▸ **What you need to do**
The records below are to be reproduced exactly, with the pictures left out.

◇ ◇ ◇

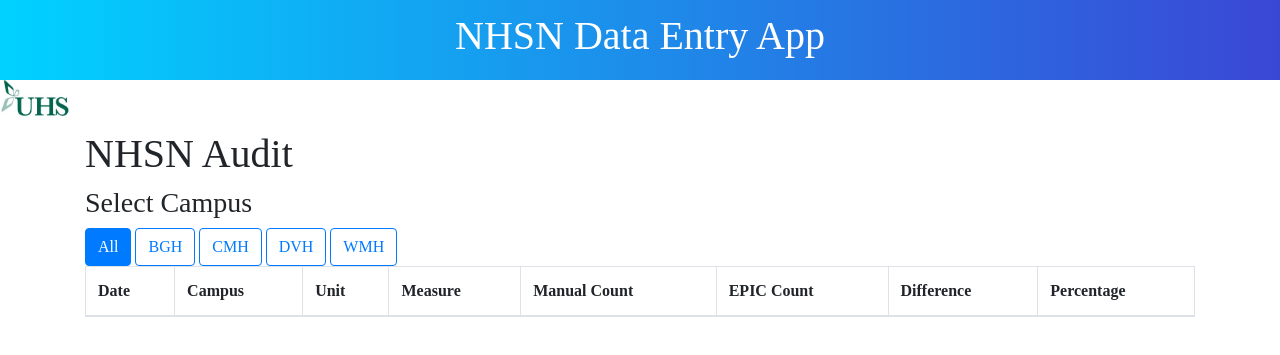
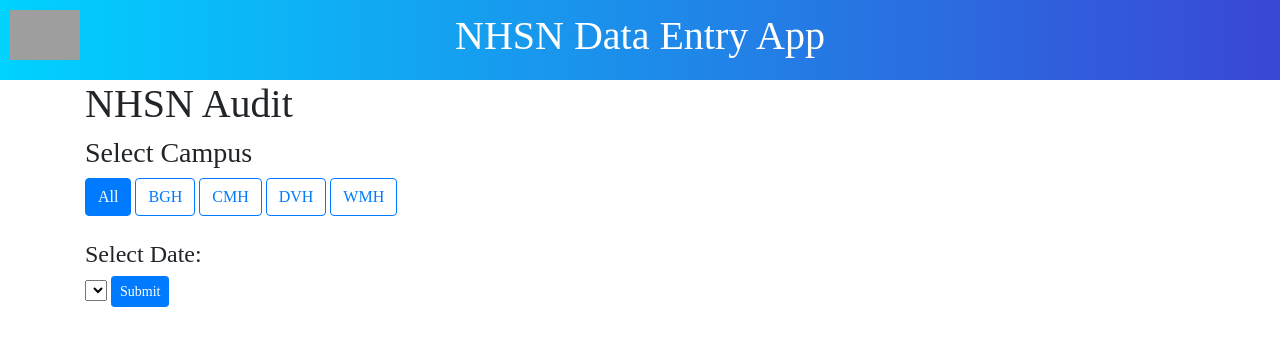
Before and after one commit to bensonmat8/EmpTime, a Flask app: page /NHSN/Audit in a window 1280 px wide. Shown: the top 355 px of the page. Run offline with Flask 3, Linux system fonts and the light colour scheme; lists and menus that the app fills with data are empty; some libraries are stand-ins or nearby versions; grey boxes are pictures that could not be loaded.

Commit message:
NHSN Audit enhancement: 1. campus buttons filters campus 2. Added drop down to select dates

```diff
--- a/app.py
+++ b/app.py
@@ -376,7 +376,7 @@ def NHSN_DataSubmit():
         message = {'status': 'Failed',
                    'message': 'Data Entry not between 6 pm and 11 am.'}
         return jsonify(message)
-    elif date.hour < 11:
+    elif date.hour < 18:
         date = date - timedelta(days=1)
     nhsn_item_id = str(date.date())+data['campus']+data['unit']+data['measure']
     if data['entry_type'] == 'Manual':
@@ -437,13 +437,22 @@ def NHSN_DataSubmit():
 @app.route('/NHSN/Audit', methods=['GET', 'POST'])
 @app.route('/NHSN/Audit/<campus>', methods=['GET', 'POST'])
 def NHSN_Audit(campus='All'):
+    date = request.form.get('date')
+    print(date)
     if campus == 'All':
         data = NHSNdataEntry.query.order_by(
-            NHSNdataEntry.campus, NHSNdataEntry.measure, NHSNdataEntry.unit).all()
+            NHSNdataEntry.date.desc(), NHSNdataEntry.campus,
+            NHSNdataEntry.measure, NHSNdataEntry.unit).all()
+        dates = NHSNdataEntry.query.with_entities(NHSNdataEntry.date.distinct()).order_by(
+            NHSNdataEntry.date.desc()).all()
     else:
-        data = NHSNdataEntry.query.order_by(
-            NHSNdataEntry.campus, NHSNdataEntry.unit, NHSNdataEntry.measure).all()
-    return render_template('NHSN_Audit.html', data=data, campus=campus)
+        data = NHSNdataEntry.query.filter(NHSNdataEntry.campus == campus).order_by(
+            NHSNdataEntry.date.desc(), NHSNdataEntry.campus,
+            NHSNdataEntry.measure, NHSNdataEntry.unit).all()
+        dates = NHSNdataEntry.query.filter(NHSNdataEntry.campus == campus).with_entities(
+            NHSNdataEntry.date.distinct()).order_by(NHSNdataEntry.date.desc()).all()
+    # print(max(NHSNdataEntry.date))
+    return render_template('NHSN_Audit.html', data=data, campus=campus, dates=[i[0] for i in dates])
 
 
 @app.route('/test', methods=['GET', 'POST'])
--- a/templates/NHSN_Audit.html
+++ b/templates/NHSN_Audit.html
@@ -16,6 +16,18 @@ NHSN Audit
 <a {% if campus=='WMH'%} class="btn btn-primary" {%else%}class="btn btn-outline-primary" {%endif%}
     href="{{url_for('NHSN_Audit', campus='WMH')}}">WMH</a>
 <br>
+<br>
+<form action="{{url_for('NHSN_Audit', campus=campus)}}" method="POST">
+    <h4>Select Date:</h4> <select name="date" id="date">
+        {%for dt in dates%}
+        <option value="{{dt.strftime('%Y-%m-%d')}}">{{dt.strftime('%Y-%m-%d')}}</option>
+        {%endfor%}
+    </select>
+    <button class="btn btn-primary btn-sm">Submit</button>
+</form>
+<br>
+<br>
+
 <table class="table table-bordered table-hover">
     <thead>
         <tr>
--- a/templates/layout.html
+++ b/templates/layout.html
@@ -54,9 +54,9 @@
             <h1>Food and Nutrition Scheduling</h1>
         </div>
     </div>
-    <div>
+    <div style="position: absolute; top:10px; left: 10px;">
         <a href="{{url_for('index')}}">
-            <img src="{{url_for('static', filename='UHSLogo.jpg')}}" height="50" width="70">
+            <img src="{{url_for('static', filename='UHSLogo.png')}}" height="50" width="70">
         </a>
     </div>
     <div class="container">
--- a/templates/layout_NHSN.html
+++ b/templates/layout_NHSN.html
@@ -55,7 +55,8 @@
             <h1>NHSN Data Entry App</h1>
         </div>
     </div>
-    <div><img src="{{url_for('static', filename='UHSLogo.jpg')}}" height="50" width="70"></div>
+    <div style="position: absolute; top:10px; left: 10px;"><img src="{{url_for('static', filename='UHSLogo.png')}}"
+            height="50" width="70"></div>
     <div class="container">
 
         <h1>{% block heading %}{% endblock %}</h1>
```
Also changed, not shown: static/SubmitData_testing.js (added, +26 -0 lines).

◇ ◇ ◇

▸ **Exercise result**
Before and after one commit to bensonmat8/EmpTime, a Flask app: page /NHSN/Audit in a window 1280 px wide. Shown: the top 355 px of the page. Run offline with Flask 3, Linux system fonts and the light colour scheme; lists and menus that the app fills with data are empty; some libraries are stand-ins or nearby versions; grey boxes are pictures that could not be loaded.

Commit message:
NHSN Audit enhancement: 1. campus buttons filters campus 2. Added drop down to select dates

```diff
--- a/app.py
+++ b/app.py
@@ -376,7 +376,7 @@ def NHSN_DataSubmit():
         message = {'status': 'Failed',
                    'message': 'Data Entry not between 6 pm and 11 am.'}
         return jsonify(message)
-    elif date.hour < 11:
+    elif date.hour < 18:
         date = date - timedelta(days=1)
     nhsn_item_id = str(date.date())+data['campus']+data['unit']+data['measure']
     if data['entry_type'] == 'Manual':
@@ -437,13 +437,22 @@ def NHSN_DataSubmit():
 @app.route('/NHSN/Audit', methods=['GET', 'POST'])
 @app.route('/NHSN/Audit/<campus>', methods=['GET', 'POST'])
 def NHSN_Audit(campus='All'):
+    date = request.form.get('date')
+    print(date)
     if campus == 'All':
         data = NHSNdataEntry.query.order_by(
-            NHSNdataEntry.campus, NHSNdataEntry.measure, NHSNdataEntry.unit).all()
+            NHSNdataEntry.date.desc(), NHSNdataEntry.campus,
+            NHSNdataEntry.measure, NHSNdataEntry.unit).all()
+        dates = NHSNdataEntry.query.with_entities(NHSNdataEntry.date.distinct()).order_by(
+            NHSNdataEntry.date.desc()).all()
     else:
-        data = NHSNdataEntry.query.order_by(
-            NHSNdataEntry.campus, NHSNdataEntry.unit, NHSNdataEntry.measure).all()
-    return render_template('NHSN_Audit.html', data=data, campus=campus)
+        data = NHSNdataEntry.query.filter(NHSNdataEntry.campus == campus).order_by(
+            NHSNdataEntry.date.desc(), NHSNdataEntry.campus,
+            NHSNdataEntry.measure, NHSNdataEntry.unit).all()
+        dates = NHSNdataEntry.query.filter(NHSNdataEntry.campus == campus).with_entities(
+            NHSNdataEntry.date.distinct()).order_by(NHSNdataEntry.date.desc()).all()
+    # print(max(NHSNdataEntry.date))
+    return render_template('NHSN_Audit.html', data=data, campus=campus, dates=[i[0] for i in dates])
 
 
 @app.route('/test', methods=['GET', 'POST'])
--- a/templates/NHSN_Audit.html
+++ b/templates/NHSN_Audit.html
@@ -16,6 +16,18 @@ NHSN Audit
 <a {% if campus=='WMH'%} class="btn btn-primary" {%else%}class="btn btn-outline-primary" {%endif%}
     href="{{url_for('NHSN_Audit', campus='WMH')}}">WMH</a>
 <br>
+<br>
+<form action="{{url_for('NHSN_Audit', campus=campus)}}" method="POST">
+    <h4>Select Date:</h4> <select name="date" id="date">
+        {%for dt in dates%}
+        <option value="{{dt.strftime('%Y-%m-%d')}}">{{dt.strftime('%Y-%m-%d')}}</option>
+        {%endfor%}
+    </select>
+    <button class="btn btn-primary btn-sm">Submit</button>
+</form>
+<br>
+<br>
+
 <table class="table table-bordered table-hover">
     <thead>
         <tr>
--- a/templates/layout.html
+++ b/templates/layout.html
@@ -54,9 +54,9 @@
             <h1>Food and Nutrition Scheduling</h1>
         </div>
     </div>
-    <div>
+    <div style="position: absolute; top:10px; left: 10px;">
         <a href="{{url_for('index')}}">
-            <img src="{{url_for('static', filename='UHSLogo.jpg')}}" height="50" width="70">
+            <img src="{{url_for('static', filename='UHSLogo.png')}}" height="50" width="70">
         </a>
     </div>
     <div class="container">
--- a/templates/layout_NHSN.html
+++ b/templates/layout_NHSN.html
@@ -55,7 +55,8 @@
             <h1>NHSN Data Entry App</h1>
         </div>
     </div>
-    <div><img src="{{url_for('static', filename='UHSLogo.jpg')}}" height="50" width="70"></div>
+    <div style="position: absolute; top:10px; left: 10px;"><img src="{{url_for('static', filename='UHSLogo.png')}}"
+            height="50" width="70"></div>
     <div class="container">
 
         <h1>{% block heading %}{% endblock %}</h1>
```
Also changed, not shown: static/SubmitData_testing.js (added, +26 -0 lines).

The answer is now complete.